verb (used with or without object), co·ag·u·lat·ed, co·ag·u·lat·ing.
- to change from a fluid into a thickened mass; curdle; congeal: Let the pudding stand two hours until it coagulates.
- Biology. (of blood) to form a clot.
- Physical Chemistry. (of colloidal particles) to flocculate or cause to flocculate by adding an electrolyte to an electrostatic colloid.
- Obsolete. coagulated.
- to cause (a fluid, such as blood) to change into a soft semisolid mass or (of such a fluid) to change into such a mass; clot; curdle
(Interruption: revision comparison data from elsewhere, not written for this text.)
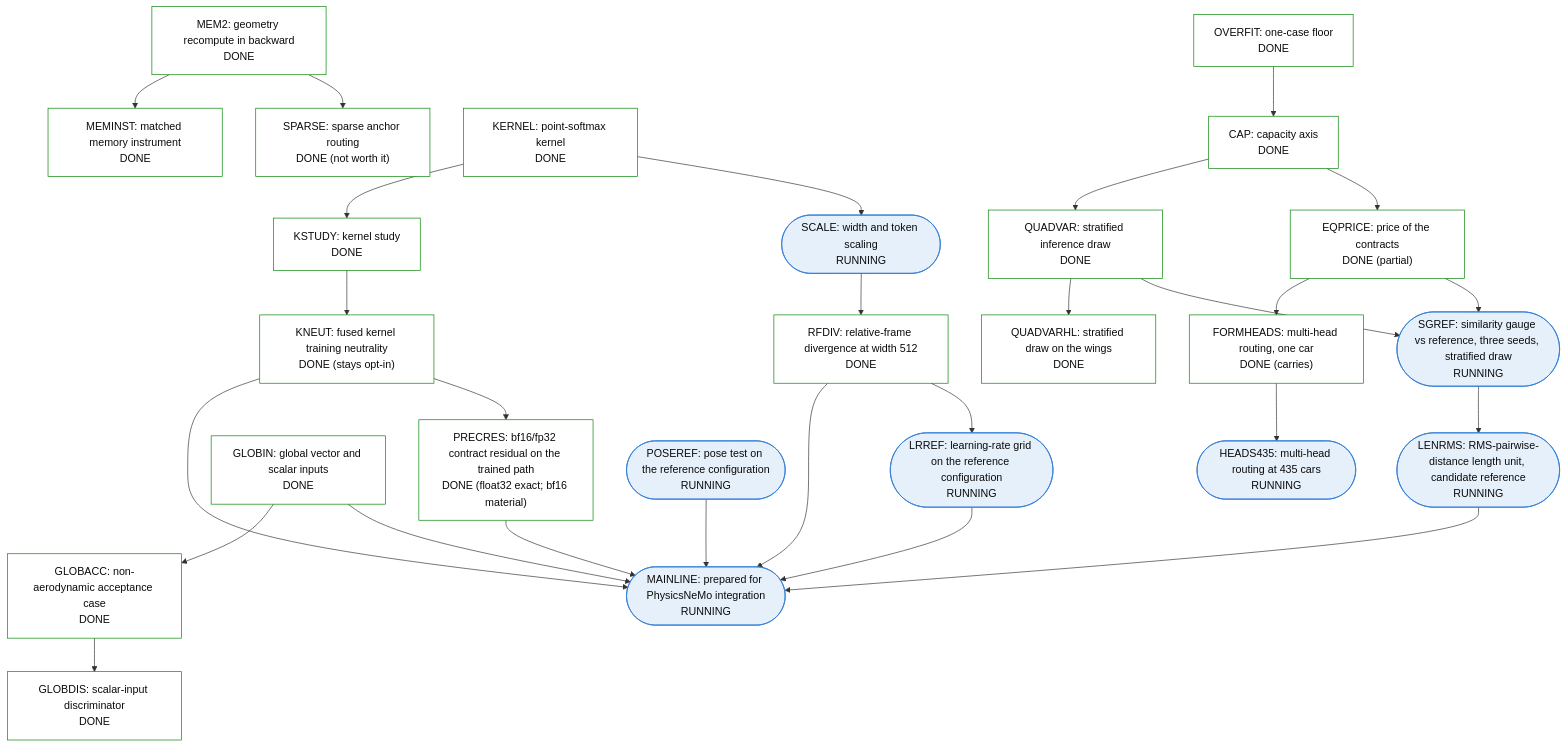
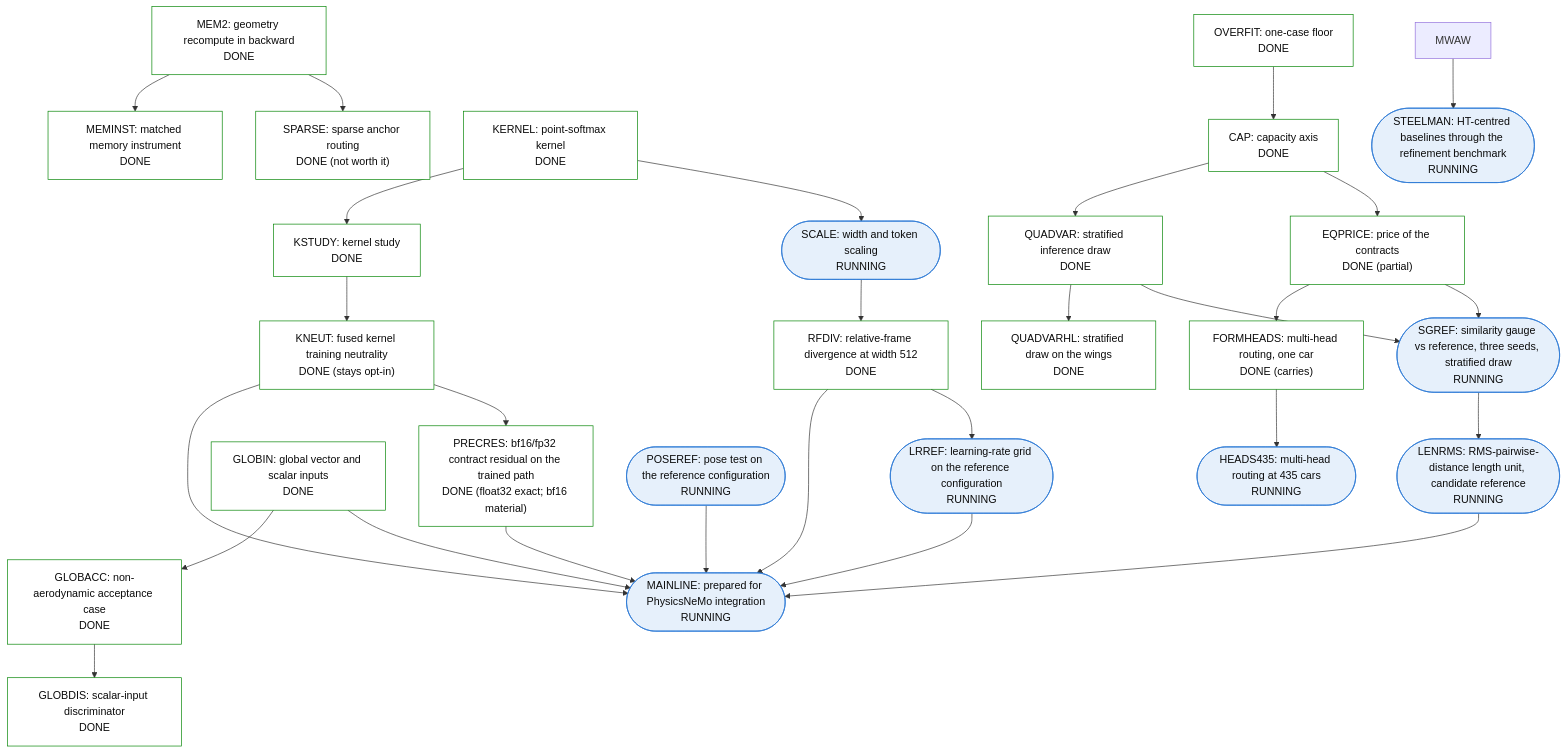
Before and after one commit to peterdsharpe/physicsnemo: the fifth of 5 diagrams in examples/cfd/mesh_transformer/book/13-program-status.qmd, drawn with Mermaid. The commit also changed other lines of this file and 1 other file, not shown here.

Commit message:
Notebook: STEELMAN preregistration (the Horvitz-Thompson-centred, measure-weighted baselines through the refinement benchmark: consistent / partially consistent / inconsistent bars at 40,000 cells; uniform accuracy within 1% of the released GeoTransolver); node and ledger row RUNNING

````diff
--- a/examples/cfd/mesh_transformer/book/13-program-status.qmd
+++ b/examples/cfd/mesh_transformer/book/13-program-status.qmd
@@ -281,61 +281,63 @@
 ```{mermaid}
 %%| fig-cap: >
 %%|   Sub-tree 5: cost, scale, deficit anatomy and mainline. HEADS435 is the
 %%|   one node RUNNING with a bar that could change the reference
 %%|   configuration; MAINLINE is the productization node.
 flowchart TB
     classDef done fill:#ffffff,stroke:#008300,color:#0b0b0b
     classDef running fill:#e6f0fb,stroke:#2a78d6,color:#0b0b0b
     classDef planned fill:#ffffff,stroke:#898781,color:#0b0b0b,stroke-dasharray:4 3
     classDef stopped fill:#f4f3ee,stroke:#52514e,color:#0b0b0b
     MEM2["MEM2: geometry recompute in backward<br/>DONE"]:::done
     MEMINST["MEMINST: matched memory instrument<br/>DONE"]:::done
     SPARSE["SPARSE: sparse anchor routing<br/>DONE (not worth it)"]:::done
     KERNEL["KERNEL: point-softmax kernel<br/>DONE"]:::done
     KSTUDY["KSTUDY: kernel study<br/>DONE"]:::done
     KNEUT["KNEUT: fused kernel training neutrality<br/>DONE (stays opt-in)"]:::done
     SCALE(["SCALE: width and token scaling<br/>RUNNING"]):::running
     RFDIV["RFDIV: relative-frame divergence at width 512<br/>DONE"]:::done
     OVERFIT["OVERFIT: one-case floor<br/>DONE"]:::done
     CAP["CAP: capacity axis<br/>DONE"]:::done
     QUADVAR["QUADVAR: stratified inference draw<br/>DONE"]:::done
     QUADVARHL["QUADVARHL: stratified draw on the wings<br/>DONE"]:::done
     EQPRICE["EQPRICE: price of the contracts<br/>DONE (partial)"]:::done
     FORMHEADS["FORMHEADS: multi-head routing, one car<br/>DONE (carries)"]:::done
     HEADS435(["HEADS435: multi-head routing at 435 cars<br/>RUNNING"]):::running
     GLOBIN["GLOBIN: global vector and scalar inputs<br/>DONE"]:::done
     GLOBACC["GLOBACC: non-aerodynamic acceptance case<br/>DONE"]:::done
     GLOBDIS["GLOBDIS: scalar-input discriminator<br/>DONE"]:::done
     MAINLINE(["MAINLINE: prepared for PhysicsNeMo integration<br/>RUNNING"]):::running
     PRECRES["PRECRES: bf16/fp32 contract residual on the trained path<br/>DONE (float32 exact; bf16 material)"]:::done
     SGREF(["SGREF: similarity gauge vs reference, three seeds, stratified draw<br/>RUNNING"]):::running
     POSEREF(["POSEREF: pose test on the reference configuration<br/>RUNNING"]):::running
     LRREF(["LRREF: learning-rate grid on the reference configuration<br/>RUNNING"]):::running
     LENRMS(["LENRMS: RMS-pairwise-distance length unit, candidate reference<br/>RUNNING"]):::running
+    STEELMAN(["STEELMAN: HT-centred baselines through the refinement benchmark<br/>RUNNING"]):::running
     MEM2 --> MEMINST
     MEM2 --> SPARSE
     KERNEL --> KSTUDY
     KSTUDY --> KNEUT
     KERNEL --> SCALE
     SCALE --> RFDIV
     OVERFIT --> CAP
     CAP --> QUADVAR
     QUADVAR --> QUADVARHL
     CAP --> EQPRICE
     EQPRICE --> FORMHEADS
     FORMHEADS --> HEADS435
     GLOBIN --> GLOBACC
     GLOBACC --> GLOBDIS
     GLOBIN --> MAINLINE
     RFDIV --> MAINLINE
     KNEUT --> MAINLINE
     KNEUT --> PRECRES
     PRECRES --> MAINLINE
     QUADVAR --> SGREF
     EQPRICE --> SGREF
     RFDIV --> LRREF
     POSEREF --> MAINLINE
     LRREF --> MAINLINE
     SGREF --> LENRMS
     LENRMS --> MAINLINE
+    MWAW --> STEELMAN
 ```
````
- chem to separate or cause to separate into distinct constituent phases
noun (kəʊˈæɡjʊlɪt, -ˌleɪt)
- the solid or semisolid substance produced by coagulation
v.early 15c., from Latin coagulatus, past participle of coagulare “to cause to curdle,” from cogere “to curdle, collect” (see cogent). Earlier coagule, c.1400, from Middle French coaguler. Related: Coagulated; coagulating. v.
- To change from the liquid state to a solid or gel; clot.